* _Exercise aim_:
Give the data again exactly, without images.
────────────────────────────────────────
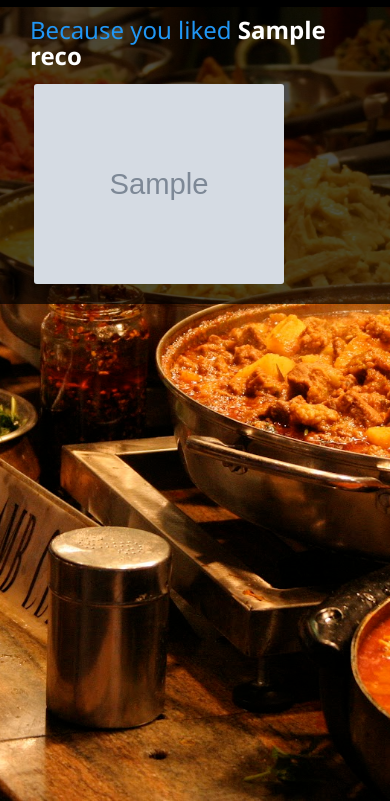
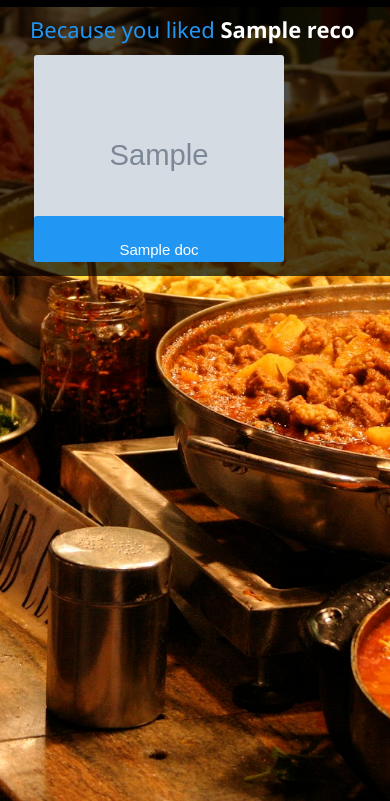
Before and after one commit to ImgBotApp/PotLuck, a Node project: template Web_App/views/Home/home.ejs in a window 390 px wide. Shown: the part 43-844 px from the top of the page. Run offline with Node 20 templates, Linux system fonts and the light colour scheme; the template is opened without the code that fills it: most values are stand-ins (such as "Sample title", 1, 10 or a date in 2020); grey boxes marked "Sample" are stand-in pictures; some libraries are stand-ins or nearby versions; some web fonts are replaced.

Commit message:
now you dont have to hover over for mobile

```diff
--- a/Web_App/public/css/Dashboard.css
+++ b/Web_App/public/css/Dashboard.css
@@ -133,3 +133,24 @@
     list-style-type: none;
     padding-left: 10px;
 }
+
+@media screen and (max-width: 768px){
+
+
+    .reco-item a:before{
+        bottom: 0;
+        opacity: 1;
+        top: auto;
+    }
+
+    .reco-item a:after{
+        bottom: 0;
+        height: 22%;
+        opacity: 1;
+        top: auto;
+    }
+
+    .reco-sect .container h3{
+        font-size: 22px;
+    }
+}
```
────────────────────────────────────────
* _Result_:
Before and after one commit to ImgBotApp/PotLuck, a Node project: template Web_App/views/Home/home.ejs in a window 390 px wide. Shown: the part 43-844 px from the top of the page. Run offline with Node 20 templates, Linux system fonts and the light colour scheme; the template is opened without the code that fills it: most values are stand-ins (such as "Sample title", 1, 10 or a date in 2020); grey boxes marked "Sample" are stand-in pictures; some libraries are stand-ins or nearby versions; some web fonts are replaced.

Commit message:
now you dont have to hover over for mobile

```diff
--- a/Web_App/public/css/Dashboard.css
+++ b/Web_App/public/css/Dashboard.css
@@ -133,3 +133,24 @@
     list-style-type: none;
     padding-left: 10px;
 }
+
+@media screen and (max-width: 768px){
+
+
+    .reco-item a:before{
+        bottom: 0;
+        opacity: 1;
+        top: auto;
+    }
+
+    .reco-item a:after{
+        bottom: 0;
+        height: 22%;
+        opacity: 1;
+        top: auto;
+    }
+
+    .reco-sect .container h3{
+        font-size: 22px;
+    }
+}
```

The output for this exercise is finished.